Maker of “Grizzly Man,” Werner Hertzog is little different than the rest of us except he has the knack of telling about the unusual in a visually compelling way.
I draw on my experiences as a life long explorer of Western wilderness areas. The best wilderness is where the scenery is magnificent, where human presence is distant, and where death in a violent but unusual fashion is a real, if still unlikely possibility. Death not by cancer, death not in dementia, death not by vehicle accident, death not by mugging, but death instead by a slip, a mistake, a failure to read natural dangers. Most unusual in our overpopulated world is death by what we see as our lessers—big animals.
An unfound body would be best. The saddest thing about the grizzly that ate Treadwell and Huguenard was that it was found, killed, and worse, their partially digested remains were mostly recovered. Would it have been their abandoned camp found and nothing else.
Country with grizzlies has a special tingle. Unlike Treadwell you don’t have see them. I try not to. “Hey bear” I shout when I approach a patch of willows. I don’t camp on bear trails. I carry pepper spray.
I remember every detail of my four close encounters with grizzlies. Only one was truly dangerous. Alone on Hellroaring Slopes in Yellowstone, I crested a rise. About 75-100 feet away was a sow with her two cubs digging for rodents. Their backs were toward me and I was standing next to the only tree in the meadow. Fortunately, it was a Douglas fir with branches like stair steps, which I immediately climbed. So quickly she was just below me. I must have climbed 40 feet and waited, not able to see her, let alone her eyes, for all the foliage. A couple hours later I came down and looked in all directions before I continued along the Yellowstone River.
It’s hard to get people to hike or backpack with you in grizzly country. I want to thank my friends who have, especially my wife Jackie and my friend Lee Mercer, whose ashes now flow down the Greybull and reside in the elk taken by the Greybull Pack and in the bears in this high country.
Mostly I am by myself. This kind of wilderness journey stirs the body and mind. Dark thoughts about the pillagers of the Earth are common when you are out of range of the politicians, preachers, and advertisers. It’s good not to have a video with sound when I think of these purveyors of fakery in the world of hyperreality. Unfortunately, Treadwell had a video his last several years, and Herzog edited it.
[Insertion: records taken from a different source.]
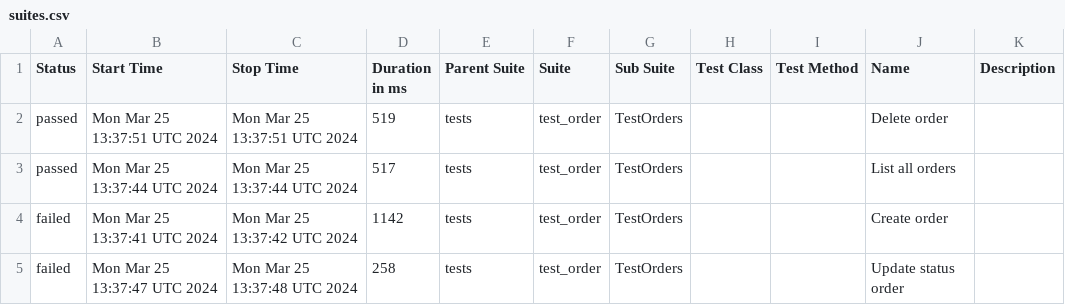
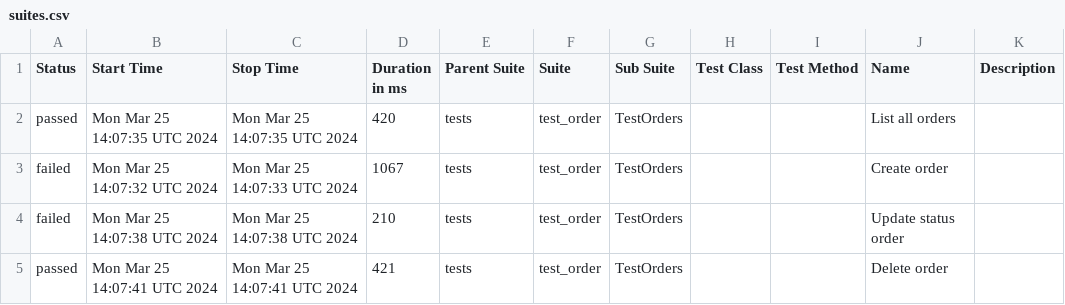
Before and after one commit to Alexfuz59/training_store_api_database, a CSV file: data/suites.csv, drawn as a sheet.

```diff
--- a/data/suites.csv
+++ b/data/suites.csv
@@ -1,5 +1,5 @@
 "Status","Start Time","Stop Time","Duration in ms","Parent Suite","Suite","Sub Suite","Test Class","Test Method","Name","Description"
-"passed","Mon Mar 25 13:37:51 UTC 2024","Mon Mar 25 13:37:51 UTC 2024","519","tests","test_order","TestOrders","","","Delete order",""
-"passed","Mon Mar 25 13:37:44 UTC 2024","Mon Mar 25 13:37:44 UTC 2024","517","tests","test_order","TestOrders","","","List all orders",""
-"failed","Mon Mar 25 13:37:41 UTC 2024","Mon Mar 25 13:37:42 UTC 2024","1142","tests","test_order","TestOrders","","","Create order",""
-"failed","Mon Mar 25 13:37:47 UTC 2024","Mon Mar 25 13:37:48 UTC 2024","258","tests","test_order","TestOrders","","","Update status order",""
+"passed","Mon Mar 25 14:07:35 UTC 2024","Mon Mar 25 14:07:35 UTC 2024","420","tests","test_order","TestOrders","","","List all orders",""
+"failed","Mon Mar 25 14:07:32 UTC 2024","Mon Mar 25 14:07:33 UTC 2024","1067","tests","test_order","TestOrders","","","Create order",""
+"failed","Mon Mar 25 14:07:38 UTC 2024","Mon Mar 25 14:07:38 UTC 2024","210","tests","test_order","TestOrders","","","Update status order",""
+"passed","Mon Mar 25 14:07:41 UTC 2024","Mon Mar 25 14:07:41 UTC 2024","421","tests","test_order","TestOrders","","","Delete order",""
```
Also changed, not shown: 38 other files.
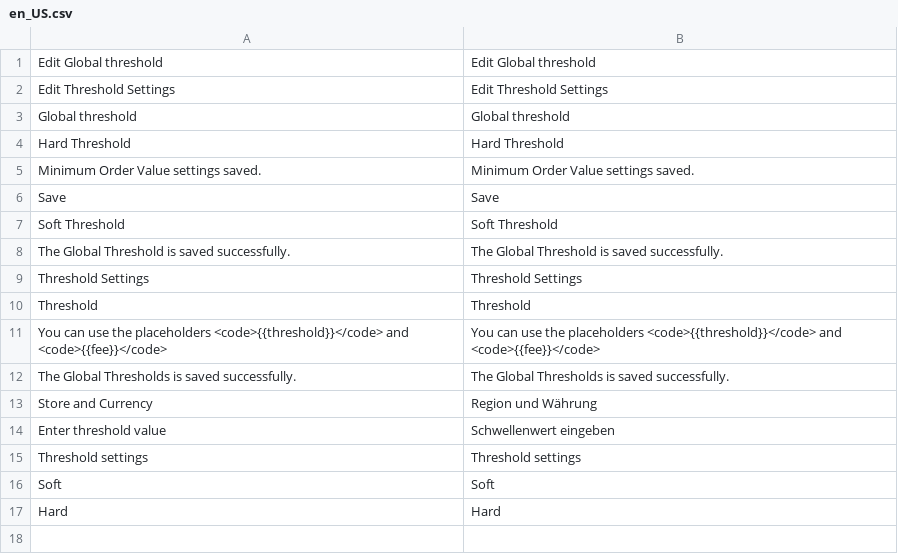
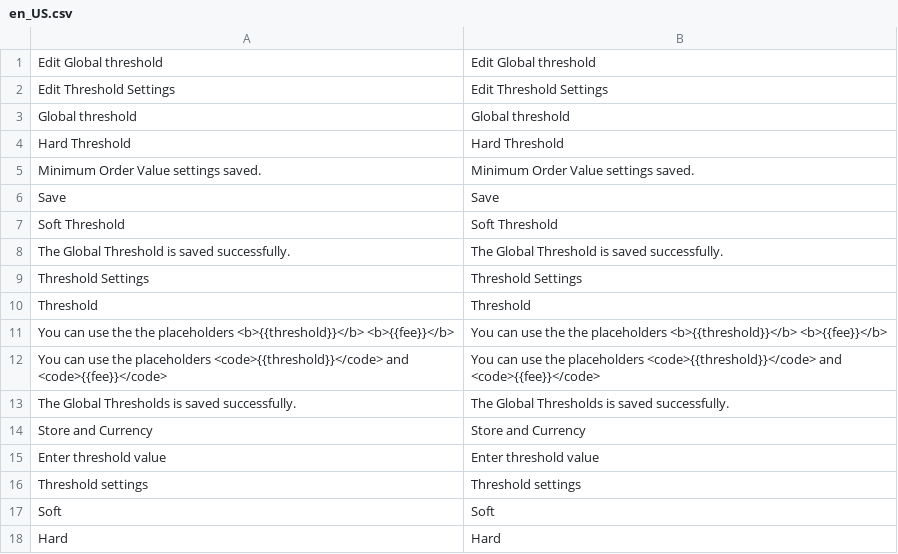
Before and after one commit to spryker/sales-order-threshold-gui, a CSV file: data/translation/Zed/en_US.csv, drawn as a sheet.

```diff
--- a/data/translation/Zed/en_US.csv
+++ b/data/translation/Zed/en_US.csv
@@ -10,6 +10,7 @@ Save,Save
 Threshold,Threshold
+"You can use the the placeholders <b>{{threshold}}</b> <b>{{fee}}</b>","You can use the the placeholders <b>{{threshold}}</b> <b>{{fee}}</b>"
 "You can use the placeholders <code>{{threshold}}</code> and <code>{{fee}}</code>","You can use the placeholders <code>{{threshold}}</code> and <code>{{fee}}</code>"
 "The Global Thresholds is saved successfully.","The Global Thresholds is saved successfully."
-"Store and Currency","Region und Währung"
-"Enter threshold value","Schwellenwert eingeben"
+"Store and Currency","Store and Currency"
+"Enter threshold value","Enter threshold value"
 "Threshold settings","Threshold settings"
```
Also changed, not shown: data/translation/Zed/de_DE.csv.
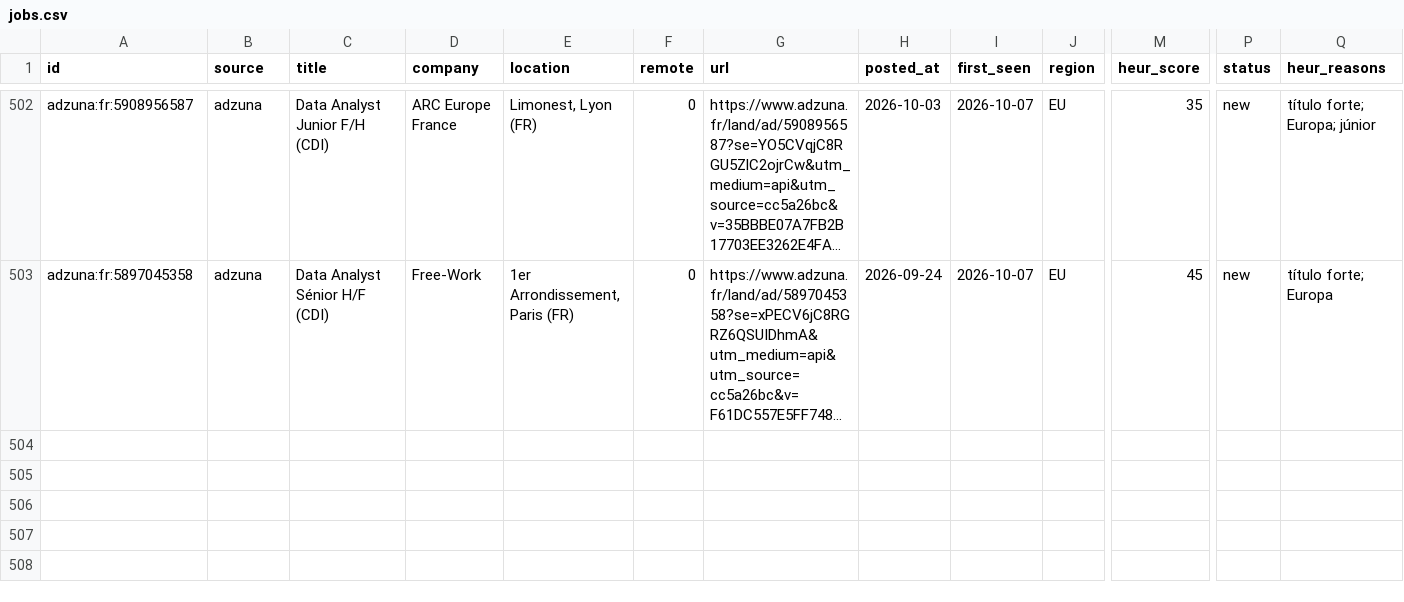
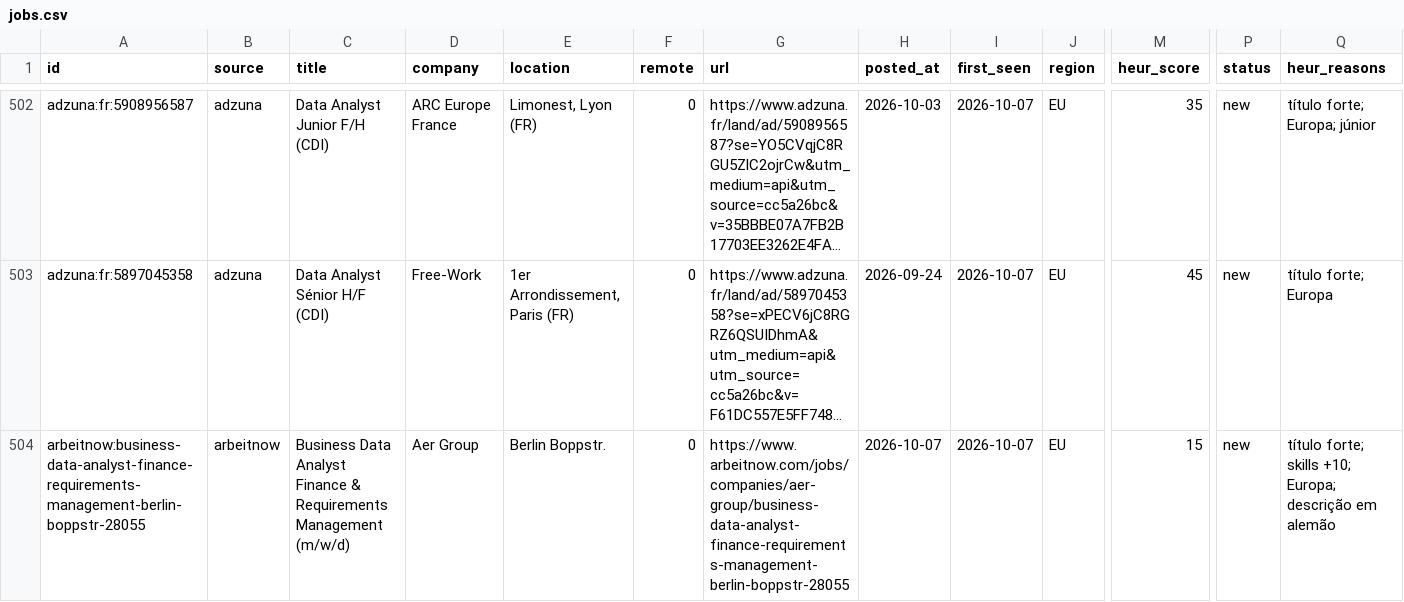
Before and after one commit to IagoRavi/job-market-pipeline, a CSV file: data/jobs.csv, drawn as a sheet; only a part is shown, gaps mark what is left out; long unchanged cells end in …; rows hold the shown columns only; the diff names each change by its address in the sheet, - before the commit and + after, or states it on an @@ line.

```diff
--- a/data/jobs.csv
+++ b/data/jobs.csv
+row 504: arbeitnow:business-data-analyst-finance-requirements-management-berlin-boppstr-28055 | arbeitnow | Business Data Analyst Finance & Requirements Management (m/w/d) | Aer Group | Berlin Boppstr. | 0 | https://www.arbeitnow.com/jobs/companies/aer-group/business-data-analyst-finance-requirements-management-berlin-boppstr-28055 | 2026-10-07 | 2026-10-07 | EU | 15 | new | título forte; skills +10; Europa; descrição em alemão
```
Also changed, not shown: 18 other files.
I don’t know if there were poachers near Treadwell’s summer home, or if he was just basking in the sun and rain. How real was the story of his past? I don’t know. Did he “get what he deserved” as his antagonists proclaim? After thirteen glorious summers doing pretty much “everything wrong” I’d say “yes he did!” Twelve out of thirteen ain’t bad!
Of Annie Huguenard, I can’t say. But my experience is that outdoors women are as brave, probably more than men, and they are wise enough not to push things.
Before feasting on all the wonderful video Treadwell shot over the years, ethically speaking, Herzog should have been required to camp alone among the bears for a week. Then he would have some status to tell us what he saw in a grizzly’s eyes.
Copyright © Ralph Maughan